Although its circulation was (and remains) relatively small, its steady influence, especially on liberal and progressive opinion leaders and activists, has been remarkable. No history of postwar American liberalism and/or radicalism can ignore Dissent's impact.

There are already biographies of Howe by Gerald Sorin and Edward Alexander as well as Howe's own memoir, A Margin of Hope: An Intellectual Autobiography (1982), all of which acknowledge Dissent's central place in Howe's life and influence. There are also several collections of the magazine's best essays, including Voices of Dissent: A Collection of Articles from Dissent Magazine (1958), The Radical Imagination: An Anthology from Dissent Magazine (1967), edited by Howe, and 50 Years of Dissent (2004), edited by Nicolaus Mills and Walzer. The best history of the magazine so far is Maurice Isserman's article, "Steady Work: Sixty Years of Dissent," published last year in its own pages.

Also available are several previous collections of Howe's essays, many of them originally published in Dissent, including Steady Work: Essays in the Politics of Democratic Radicalism, 1954-1966 (1966), Celebrations and Attacks: Thirty Years of Literary and Cultural Commentary (1979), Selected Writings: 1950-1990 (1990), and Critic's Notebook (1995). And, of course, readers can go directly to Howe's books of literary criticism, biography, the history of radicalism, Yiddish culture, and his most famous contribution, World of Our Fathers, a history of Eastern European Jews in America (1976).

Foer's oversight in omitting any reference to Dissent is unfortunate, but he can be forgiven.
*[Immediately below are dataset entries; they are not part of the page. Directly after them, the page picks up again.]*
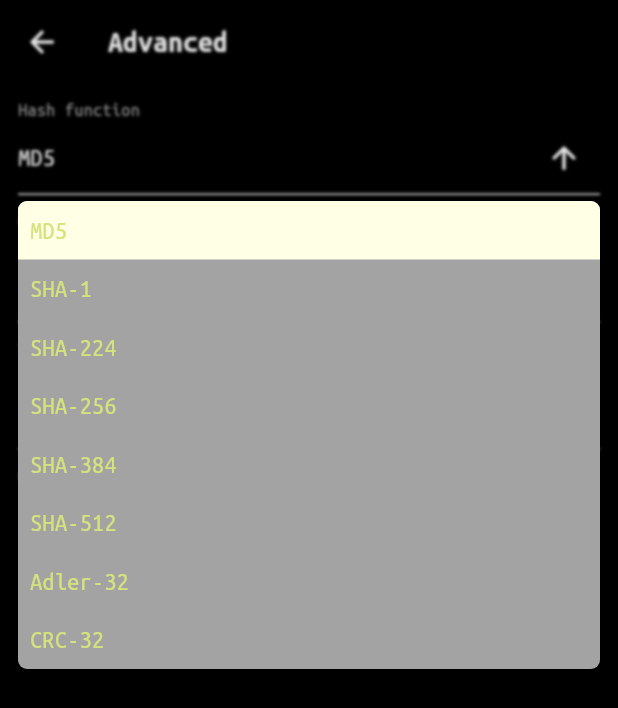
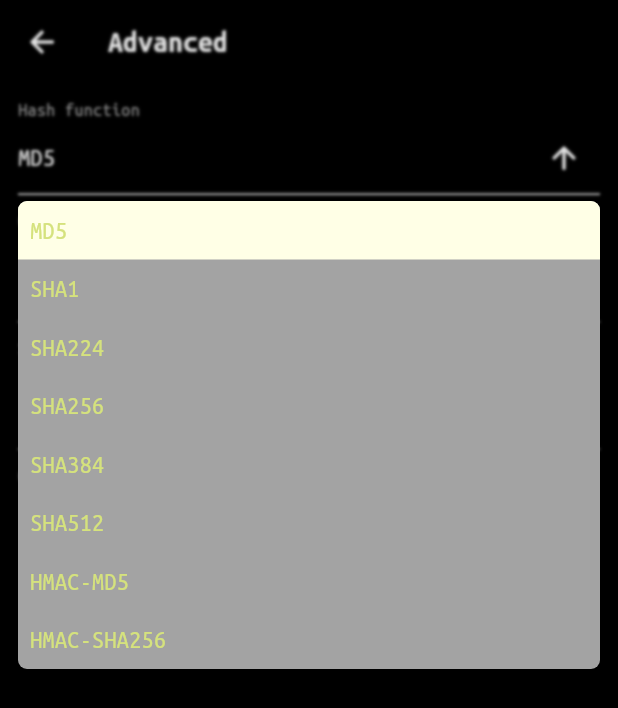
Before and after one commit to wentaoli-cn/identicon_generator, a Flutter app: the AdvancedScreen screen opened by its route, after a tap on "MD5", on a phone screen of 412 x 824 dp. Shown: the top 708 px of the screen. Run offline on Flutter 3.47's test engine with Material 3 defaults, Android fonts, the phone set to English and light mode, and no system bars; our stand-ins replace bloc, equatable, flutter_bloc, get_it, go_router, lottie.

```diff
--- a/lib/ui/screens/advanced/widgets/slider.dart
+++ b/lib/ui/screens/advanced/widgets/slider.dart
@@ -76,14 +76,15 @@ class _GridTypeSlider extends StatelessWidget {
   Widget build(BuildContext context) => BlocBuilder<IconBloc, IconState>(
         builder: (context, state) => _Slider(
           title: S.current.advancedGridTypeHelper,
-          value: state.gridType,
-          description: S.current.advancedGridTypeDescription(state.gridType),
-          min: IconState.minGridType,
-          max: IconState.maxGridType,
+          value: state.gridType.toDouble(),
+          description:
+              S.current.advancedGridTypeDescription(state.gridType.toDouble()),
+          min: IconState.minGridType.toDouble(),
+          max: IconState.maxGridType.toDouble(),
           onChange: (value) {
             context
                 .read<IconBloc>()
-                .add(IconGridTypeChanged(gridType: value.roundToDouble()));
+                .add(IconGridTypeChanged(gridType: value.round()));
           },
         ),
       );
--- a/lib/ui/screens/common/blocs/icon_bloc.dart
+++ b/lib/ui/screens/common/blocs/icon_bloc.dart
@@ -21,12 +21,6 @@ class IconBloc extends Bloc<IconEvent, IconState> {
     Emitter<IconState> emit,
   ) async {
     emit(state.copyWith(prompts: event.prompts));
-    // TODO: Implement it.
-    // Example:
-    // import 'dart:convert';
-    // import 'package:crypto/crypto.dart';
-    // final bytes = utf8.encode(event.prompts);
-    // md5.convert(bytes);
   }
 
   Future<void> _onHashFunctionChanged(
--- a/lib/ui/screens/common/blocs/icon_event.dart
+++ b/lib/ui/screens/common/blocs/icon_event.dart
@@ -17,7 +17,7 @@ final class IconHashFunctionChanged extends IconEvent {
 final class IconGridTypeChanged extends IconEvent {
   IconGridTypeChanged({required this.gridType});
 
-  final double gridType;
+  final int gridType;
 }
 
 final class IconSizeChanged extends IconEvent {
--- a/lib/ui/screens/common/blocs/icon_state.dart
+++ b/lib/ui/screens/common/blocs/icon_state.dart
@@ -13,9 +13,9 @@ final class IconState extends Equatable {
     ),
   });
 
-  static const minGridType = 3.0;
-  static const defaultGridType = 5.0;
-  static const maxGridType = 12.0;
+  static const minGridType = 3;
+  static const defaultGridType = 5;
+  static const maxGridType = 12;
   static const sizeBase = 2.0;
   static const minSize = 32.0;
   static const defaultSize = 512.0;
@@ -25,7 +25,7 @@ final class IconState extends Equatable {
 
   final String prompts;
   final SupportedHashFunction hashFunction;
-  final double gridType;
+  final int gridType;
   final double size;
   final bool useRandomColors;
   final IconColor colors;
@@ -43,7 +43,7 @@ final class IconState extends Equatable {
   IconState copyWith({
     String? prompts,
     SupportedHashFunction? hashFunction,
-    double? gridType,
+    int? gridType,
     double? size,
     bool? useRandomColors,
     IconColor? colors,
@@ -60,13 +60,13 @@ final class IconState extends Equatable {
 
 enum SupportedHashFunction {
   md5(name: 'MD5'),
-  sha1(name: 'SHA-1'),
-  sha224(name: 'SHA-224'),
-  sha256(name: 'SHA-256'),
-  sha384(name: 'SHA-384'),
-  sha512(name: 'SHA-512'),
-  adler32(name: 'Adler-32'),
-  crc32(name: 'CRC-32');
+  sha1(name: 'SHA1'),
+  sha224(name: 'SHA224'),
+  sha256(name: 'SHA256'),
+  sha384(name: 'SHA384'),
+  sha512(name: 'SHA512'),
+  hmacMd5(name: 'HMAC-MD5'),
+  hmacSha256(name: 'HMAC-SHA256');
 
   const SupportedHashFunction({required this.name});
 
--- a/pubspec.yaml
+++ b/pubspec.yaml
@@ -51,6 +51,9 @@ dependencies:
 
   # Animation player
   lottie: ^3.1.2
+
+  # Cryptographic implementation
+  crypto: ^3.0.5
 
   # The following adds the Cupertino Icons font to your application.
   # Use with the CupertinoIcons class for iOS style icons.
```
Also changed, not shown: lib/ui/screens/home/home_screen.dart (+8 -0 lines), lib/ui/screens/home/widgets/icon_showcase.dart (added, +132 -0 lines), pubspec.lock.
After all, Yale University Press's synopsis of the new book on its own website mentions several magazines where these essays were first published, but omits any reference to Dissent. As Howe might have said: Oy vey!

Peter Dreier is professor of politics and chair of the Urban & Environmental Policy Department at Occidental College. His most recent book is The 100 Greatest Americans of the 20th Century: A Social Justice Hall of Fame (Nation Books, 2012). He writes occasionally for Dissent.